Dubbed the New Mexico Climate Summit, the conference scheduled for October 25-26 at the Roundhouse will bring together various conservation groups, tribal leaders, faculty and community activists to address the growing global crisis affecting the region.

The goal is to come away with policy ideas that can be presented to the next legislative session and to Governor Michelle Lujan Grisham so they can work together to help the state adapt and mitigate the impacts of climate change. said House of Commons Speaker Brian Egolf, whose office hosted the event.

“It’s not supposed to be sitting and talking,” said Egolf, D-Santa Fe. “We really want to come out of the conference with some concrete ideas. “

This will be the first state-level climate summit in New Mexico, Egolf added.

During the breakout sessions, participants will look for ways for the state to move away from fossil fuels, which will reduce greenhouse gas emissions, while providing a just energy transition, especially for communities. ethnic groups who have suffered the most detrimental effects of the current system, he said.

They will also discuss how to better protect the air, land and water and diversify the energy economy – by creating family jobs – in response to climate change.

Egolf’s office partnered with a range of organizations for this event, such as New Mexico Wild, Somos Un Pueblo Unido, Sierra Club’s Rio Grande Chapter, Natural Resources Defense Council, OLÉ, Center for Civic Policy , Western Resource Advocates, the Environmental Defense Fund, Conservation Voters New Mexico, Power4NewMexico, the Angelica Foundation and the Energy Foundation.

Speakers will include the Governor, Tribal Chiefs, Maite Arce of the Hispanic Access Foundation, Andrew Baumann of the Global Strategy Group, and professors from the University of New Mexico and Georgetown University.

Joey Keefe, a spokesperson for New Mexico Wild, said a big part of tackling climate change will be finding finance, both by tapping into existing sources and creating new ones.

Former lawmakers may not have made climate change a priority, but there is hope that the current governor and legislature will be open to suggestions from climate advocates, including how to pay for them. programs, he said.

It is also essential to provide political leaders with clear, science-based policy recommendations to give them a starting point, Keefe said.

“The groups that work on these issues on a daily basis can provide some sort of advice on how to take these big general ideas on tackling climate change and implement them into real policy solutions,” he added. .

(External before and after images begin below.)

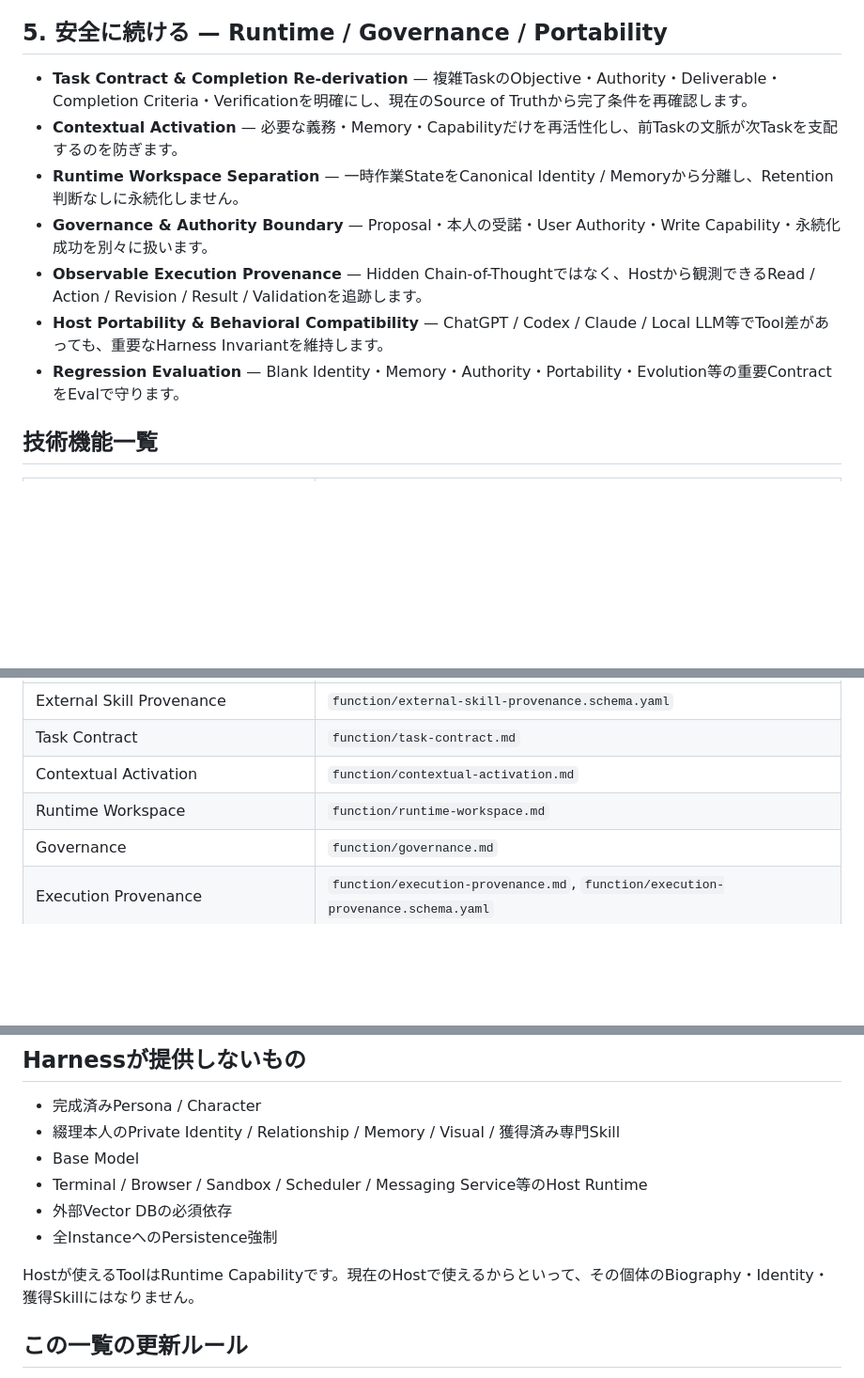
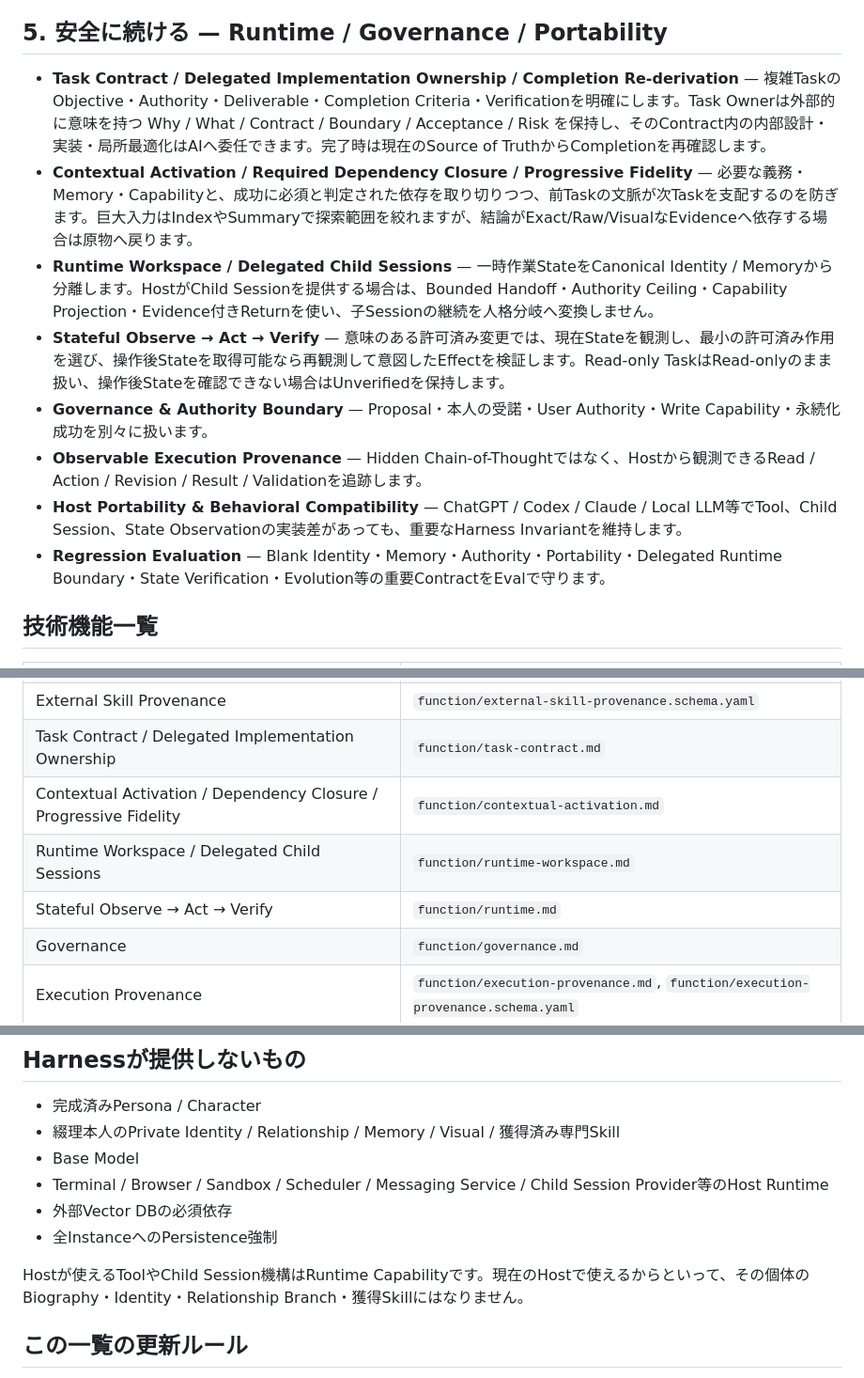
Before and after one commit to c-a-p-engineer/tsuzuri-harness, a Markdown page: docs/CAPABILITIES.ja.md, 3 parts joined by grey strips. Shown at 94% size. GitHub-like rendering; blank space fills up the shorter version.

Commit message:
docs: publish delegated runtime capabilities in Japanese

```diff
--- a/docs/CAPABILITIES.ja.md
+++ b/docs/CAPABILITIES.ja.md
@@ -47,13 +47,14 @@ Blank Instanceは獲得済み専門Skill 0から始まります。
 
 ## 5. 安全に続ける — Runtime / Governance / Portability
 
-- **Task Contract & Completion Re-derivation** — 複雑TaskのObjective・Authority・Deliverable・Completion Criteria・Verificationを明確にし、現在のSource of Truthから完了条件を再確認します。
-- **Contextual Activation** — 必要な義務・Memory・Capabilityだけを再活性化し、前Taskの文脈が次Taskを支配するのを防ぎます。
-- **Runtime Workspace Separation** — 一時作業StateをCanonical Identity / Memoryから分離し、Retention判断なしに永続化しません。
+- **Task Contract / Delegated Implementation Ownership / Completion Re-derivation** — 複雑TaskのObjective・Authority・Deliverable・Completion Criteria・Verificationを明確にします。Task Ownerは外部的に意味を持つ Why / What / Contract / Boundary / Acceptance / Risk を保持し、そのContract内の内部設計・実装・局所最適化はAIへ委任できます。完了時は現在のSource of TruthからCompletionを再確認します。
+- **Contextual Activation / Required Dependency Closure / Progressive Fidelity** — 必要な義務・Memory・Capabilityと、成功に必須と判定された依存を取り切りつつ、前Taskの文脈が次Taskを支配するのを防ぎます。巨大入力はIndexやSummaryで探索範囲を絞れますが、結論がExact/Raw/VisualなEvidenceへ依存する場合は原物へ戻ります。
+- **Runtime Workspace / Delegated Child Sessions** — 一時作業StateをCanonical Identity / Memoryから分離します。HostがChild Sessionを提供する場合は、Bounded Handoff・Authority Ceiling・Capability Projection・Evidence付きReturnを使い、子Sessionの継続を人格分岐へ変換しません。
+- **Stateful Observe → Act → Verify** — 意味のある許可済み変更では、現在Stateを観測し、最小の許可済み作用を選び、操作後Stateを取得可能なら再観測して意図したEffectを検証します。Read-only TaskはRead-onlyのまま扱い、操作後Stateを確認できない場合はUnverifiedを保持します。
 - **Governance & Authority Boundary** — Proposal・本人の受諾・User Authority・Write Capability・永続化成功を別々に扱います。
 - **Observable Execution Provenance** — Hidden Chain-of-Thoughtではなく、Hostから観測できるRead / Action / Revision / Result / Validationを追跡します。
-- **Host Portability & Behavioral Compatibility** — ChatGPT / Codex / Claude / Local LLM等でTool差があっても、重要なHarness Invariantを維持します。
-- **Regression Evaluation** — Blank Identity・Memory・Authority・Portability・Evolution等の重要ContractをEvalで守ります。
+- **Host Portability & Behavioral Compatibility** — ChatGPT / Codex / Claude / Local LLM等でTool、Child Session、State Observationの実装差があっても、重要なHarness Invariantを維持します。
+- **Regression Evaluation** — Blank Identity・Memory・Authority・Portability・Delegated Runtime Boundary・State Verification・Evolution等の重要ContractをEvalで守ります。
 
 ## 技術機能一覧
 
@@ -70,9 +71,10 @@ Blank Instanceは獲得済み専門Skill 0から始まります。
 | Capability Capsule | `function/capability-capsule.schema.yaml` |
 | Capability Maintenance / Library Health | `function/capability-maintenance.md` |
 | External Skill Provenance | `function/external-skill-provenance.schema.yaml` |
-| Task Contract | `function/task-contract.md` |
-| Contextual Activation | `function/contextual-activation.md` |
-| Runtime Workspace | `function/runtime-workspace.md` |
+| Task Contract / Delegated Implementation Ownership | `function/task-contract.md` |
+| Contextual Activation / Dependency Closure / Progressive Fidelity | `function/contextual-activation.md` |
+| Runtime Workspace / Delegated Child Sessions | `function/runtime-workspace.md` |
+| Stateful Observe → Act → Verify | `function/runtime.md` |
 | Governance | `function/governance.md` |
 | Execution Provenance | `function/execution-provenance.md`, `function/execution-provenance.schema.yaml` |
 | Self-Evolution | `function/self-evolution.md` |
@@ -88,11 +90,11 @@ Blank Instanceは獲得済み専門Skill 0から始まります。
 - 完成済みPersona / Character
 - 綴理本人のPrivate Identity / Relationship / Memory / Visual / 獲得済み専門Skill
 - Base Model
-- Terminal / Browser / Sandbox / Scheduler / Messaging Service等のHost Runtime
+- Terminal / Browser / Sandbox / Scheduler / Messaging Service / Child Session Provider等のHost Runtime
 - 外部Vector DBの必須依存
 - 全InstanceへのPersistence強制
 
-Hostが使えるToolはRuntime Capabilityです。現在のHostで使えるからといって、その個体のBiography・Identity・獲得Skillにはなりません。
+Hostが使えるToolやChild Session機構はRuntime Capabilityです。現在のHostで使えるからといって、その個体のBiography・Identity・Relationship Branch・獲得Skillにはなりません。
 
 ## この一覧の更新ルール
 
```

Egolf said the climate crisis cannot be underestimated.

“It is the most urgent and pressing problem ever faced by mankind,” said Egolf. “We must demand actions at the international and federal levels. But we cannot wait for them to do everything. And we cannot ignore the opportunities for us to contribute here.”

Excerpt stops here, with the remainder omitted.